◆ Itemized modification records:
▼

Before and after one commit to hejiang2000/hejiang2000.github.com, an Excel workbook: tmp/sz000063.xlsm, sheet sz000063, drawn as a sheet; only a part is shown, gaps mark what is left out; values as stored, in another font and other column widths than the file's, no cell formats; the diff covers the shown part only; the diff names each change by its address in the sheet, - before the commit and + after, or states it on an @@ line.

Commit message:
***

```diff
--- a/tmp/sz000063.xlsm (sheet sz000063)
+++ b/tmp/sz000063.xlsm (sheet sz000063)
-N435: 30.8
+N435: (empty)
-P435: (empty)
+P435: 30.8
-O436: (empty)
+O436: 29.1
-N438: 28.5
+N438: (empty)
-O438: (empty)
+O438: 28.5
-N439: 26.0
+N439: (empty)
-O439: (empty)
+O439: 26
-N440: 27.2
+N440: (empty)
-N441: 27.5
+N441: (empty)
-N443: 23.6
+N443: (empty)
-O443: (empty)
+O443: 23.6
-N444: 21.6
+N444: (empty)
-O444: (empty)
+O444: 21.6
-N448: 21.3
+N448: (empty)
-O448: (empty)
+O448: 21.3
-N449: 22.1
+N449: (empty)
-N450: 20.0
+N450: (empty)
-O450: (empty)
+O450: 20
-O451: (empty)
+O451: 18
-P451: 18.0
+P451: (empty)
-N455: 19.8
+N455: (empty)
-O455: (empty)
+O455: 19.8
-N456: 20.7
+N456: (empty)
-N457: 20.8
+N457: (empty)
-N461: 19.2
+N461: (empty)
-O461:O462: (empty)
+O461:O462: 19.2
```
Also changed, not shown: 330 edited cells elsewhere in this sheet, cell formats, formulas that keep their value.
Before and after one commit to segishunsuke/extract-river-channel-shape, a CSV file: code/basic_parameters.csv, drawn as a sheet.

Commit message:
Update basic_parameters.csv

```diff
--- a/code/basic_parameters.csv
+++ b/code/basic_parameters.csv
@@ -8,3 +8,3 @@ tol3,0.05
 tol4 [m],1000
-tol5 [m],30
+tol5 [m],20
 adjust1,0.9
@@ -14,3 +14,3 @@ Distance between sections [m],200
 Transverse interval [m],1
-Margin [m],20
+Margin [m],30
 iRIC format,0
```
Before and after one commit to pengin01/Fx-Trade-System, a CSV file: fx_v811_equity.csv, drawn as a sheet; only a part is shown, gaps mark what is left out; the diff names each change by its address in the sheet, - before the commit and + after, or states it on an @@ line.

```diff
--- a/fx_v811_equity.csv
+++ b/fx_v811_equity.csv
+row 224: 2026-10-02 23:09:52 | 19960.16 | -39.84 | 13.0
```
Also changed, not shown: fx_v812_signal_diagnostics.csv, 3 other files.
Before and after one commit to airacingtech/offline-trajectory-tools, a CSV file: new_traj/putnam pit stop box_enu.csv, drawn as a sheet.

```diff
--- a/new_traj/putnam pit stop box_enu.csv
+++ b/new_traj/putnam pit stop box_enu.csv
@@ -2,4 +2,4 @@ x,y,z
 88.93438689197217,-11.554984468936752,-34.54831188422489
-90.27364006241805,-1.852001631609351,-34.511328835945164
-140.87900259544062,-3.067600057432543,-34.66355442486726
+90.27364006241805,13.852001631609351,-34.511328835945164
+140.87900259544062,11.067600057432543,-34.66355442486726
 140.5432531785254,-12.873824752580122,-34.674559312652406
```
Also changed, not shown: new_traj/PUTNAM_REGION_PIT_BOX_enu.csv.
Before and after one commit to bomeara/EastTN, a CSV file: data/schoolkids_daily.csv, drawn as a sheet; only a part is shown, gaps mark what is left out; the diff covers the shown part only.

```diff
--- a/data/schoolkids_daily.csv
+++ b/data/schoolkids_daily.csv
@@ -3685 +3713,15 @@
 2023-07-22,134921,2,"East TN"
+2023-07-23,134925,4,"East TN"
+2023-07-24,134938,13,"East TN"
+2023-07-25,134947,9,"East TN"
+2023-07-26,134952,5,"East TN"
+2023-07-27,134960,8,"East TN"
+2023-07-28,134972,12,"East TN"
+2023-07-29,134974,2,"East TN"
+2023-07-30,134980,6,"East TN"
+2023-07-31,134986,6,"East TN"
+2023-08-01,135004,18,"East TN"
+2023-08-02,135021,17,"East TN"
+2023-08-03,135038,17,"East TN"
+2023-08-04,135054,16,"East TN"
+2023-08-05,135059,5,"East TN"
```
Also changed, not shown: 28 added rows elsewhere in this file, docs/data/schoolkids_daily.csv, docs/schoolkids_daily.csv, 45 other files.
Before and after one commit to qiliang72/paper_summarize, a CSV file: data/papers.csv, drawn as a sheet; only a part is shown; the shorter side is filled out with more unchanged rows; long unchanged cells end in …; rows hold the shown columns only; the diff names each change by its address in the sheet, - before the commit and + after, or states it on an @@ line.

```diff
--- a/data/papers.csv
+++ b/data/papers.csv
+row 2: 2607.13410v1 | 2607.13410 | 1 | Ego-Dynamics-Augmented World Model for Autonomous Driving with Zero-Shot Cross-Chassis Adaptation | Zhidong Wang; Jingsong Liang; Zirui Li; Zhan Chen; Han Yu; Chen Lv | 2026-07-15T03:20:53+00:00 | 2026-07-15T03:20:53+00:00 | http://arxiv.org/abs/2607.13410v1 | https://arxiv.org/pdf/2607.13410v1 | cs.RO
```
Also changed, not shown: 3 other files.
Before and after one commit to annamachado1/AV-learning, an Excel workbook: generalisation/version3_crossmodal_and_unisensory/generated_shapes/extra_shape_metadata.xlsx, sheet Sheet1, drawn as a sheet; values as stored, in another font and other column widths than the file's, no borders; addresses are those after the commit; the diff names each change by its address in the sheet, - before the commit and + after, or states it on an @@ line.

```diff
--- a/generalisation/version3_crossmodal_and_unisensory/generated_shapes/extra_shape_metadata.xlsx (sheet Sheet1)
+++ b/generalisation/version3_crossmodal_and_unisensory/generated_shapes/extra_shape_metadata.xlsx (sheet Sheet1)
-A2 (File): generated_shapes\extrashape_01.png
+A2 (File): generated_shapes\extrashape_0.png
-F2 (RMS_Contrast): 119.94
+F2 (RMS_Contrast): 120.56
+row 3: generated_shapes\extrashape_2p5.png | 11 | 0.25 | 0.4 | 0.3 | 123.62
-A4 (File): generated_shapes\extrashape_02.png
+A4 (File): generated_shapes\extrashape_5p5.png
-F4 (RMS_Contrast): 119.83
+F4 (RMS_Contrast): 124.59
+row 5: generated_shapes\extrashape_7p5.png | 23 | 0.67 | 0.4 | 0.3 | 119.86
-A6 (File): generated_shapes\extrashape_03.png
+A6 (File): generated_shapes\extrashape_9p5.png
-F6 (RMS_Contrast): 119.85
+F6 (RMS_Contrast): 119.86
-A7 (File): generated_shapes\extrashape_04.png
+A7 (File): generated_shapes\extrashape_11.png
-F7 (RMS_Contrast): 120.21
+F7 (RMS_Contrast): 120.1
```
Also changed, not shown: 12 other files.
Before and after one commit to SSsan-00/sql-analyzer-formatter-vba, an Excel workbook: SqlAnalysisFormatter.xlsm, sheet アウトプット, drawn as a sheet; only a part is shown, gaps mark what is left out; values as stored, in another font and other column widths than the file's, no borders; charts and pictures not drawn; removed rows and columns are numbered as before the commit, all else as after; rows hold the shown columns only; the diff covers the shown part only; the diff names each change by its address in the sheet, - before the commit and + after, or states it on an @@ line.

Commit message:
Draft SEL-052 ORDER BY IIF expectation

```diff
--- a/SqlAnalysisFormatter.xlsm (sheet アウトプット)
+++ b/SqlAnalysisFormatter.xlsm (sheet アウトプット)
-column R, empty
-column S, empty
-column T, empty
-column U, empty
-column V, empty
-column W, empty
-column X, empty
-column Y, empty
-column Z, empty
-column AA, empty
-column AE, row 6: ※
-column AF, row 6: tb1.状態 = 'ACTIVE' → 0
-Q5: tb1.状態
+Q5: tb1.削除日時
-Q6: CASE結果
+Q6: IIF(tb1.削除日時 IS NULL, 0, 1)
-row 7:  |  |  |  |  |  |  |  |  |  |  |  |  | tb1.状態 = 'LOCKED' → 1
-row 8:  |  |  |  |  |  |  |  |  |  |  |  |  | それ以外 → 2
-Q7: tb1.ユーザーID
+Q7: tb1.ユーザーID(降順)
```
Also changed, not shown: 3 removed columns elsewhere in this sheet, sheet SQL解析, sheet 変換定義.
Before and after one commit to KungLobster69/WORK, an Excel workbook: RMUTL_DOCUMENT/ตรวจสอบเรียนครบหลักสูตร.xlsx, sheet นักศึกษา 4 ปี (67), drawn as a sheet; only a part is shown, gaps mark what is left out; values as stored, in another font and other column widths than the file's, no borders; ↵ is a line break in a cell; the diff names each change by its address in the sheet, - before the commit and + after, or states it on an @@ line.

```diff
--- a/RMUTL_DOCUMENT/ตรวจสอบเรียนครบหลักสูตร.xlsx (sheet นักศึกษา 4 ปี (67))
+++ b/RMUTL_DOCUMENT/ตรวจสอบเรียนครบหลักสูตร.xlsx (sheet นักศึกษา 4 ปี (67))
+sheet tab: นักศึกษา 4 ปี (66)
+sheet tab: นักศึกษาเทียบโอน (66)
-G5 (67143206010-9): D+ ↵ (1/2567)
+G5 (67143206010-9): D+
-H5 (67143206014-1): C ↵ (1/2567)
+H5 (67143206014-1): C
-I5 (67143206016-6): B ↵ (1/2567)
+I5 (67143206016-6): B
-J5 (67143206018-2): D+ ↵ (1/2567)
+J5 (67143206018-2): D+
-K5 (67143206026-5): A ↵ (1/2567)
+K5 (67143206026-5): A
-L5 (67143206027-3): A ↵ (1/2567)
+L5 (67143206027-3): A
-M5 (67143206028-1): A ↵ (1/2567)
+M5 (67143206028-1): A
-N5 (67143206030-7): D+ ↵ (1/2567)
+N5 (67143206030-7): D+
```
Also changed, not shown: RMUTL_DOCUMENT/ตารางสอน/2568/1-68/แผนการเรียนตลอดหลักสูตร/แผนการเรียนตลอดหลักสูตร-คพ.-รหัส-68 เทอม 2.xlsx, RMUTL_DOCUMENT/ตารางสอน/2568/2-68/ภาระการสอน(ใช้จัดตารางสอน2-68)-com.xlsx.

▲

◆ Assignment: Go through the entries and copy every line that has "files".

◆ Reply:
Also changed, not shown: fx_v812_signal_diagnostics.csv, 3 other files.
Also changed, not shown: 28 added rows elsewhere in this file, docs/data/schoolkids_daily.csv, docs/schoolkids_daily.csv, 45 other files.
Also changed, not shown: 3 other files.
Also changed, not shown: 12 other files.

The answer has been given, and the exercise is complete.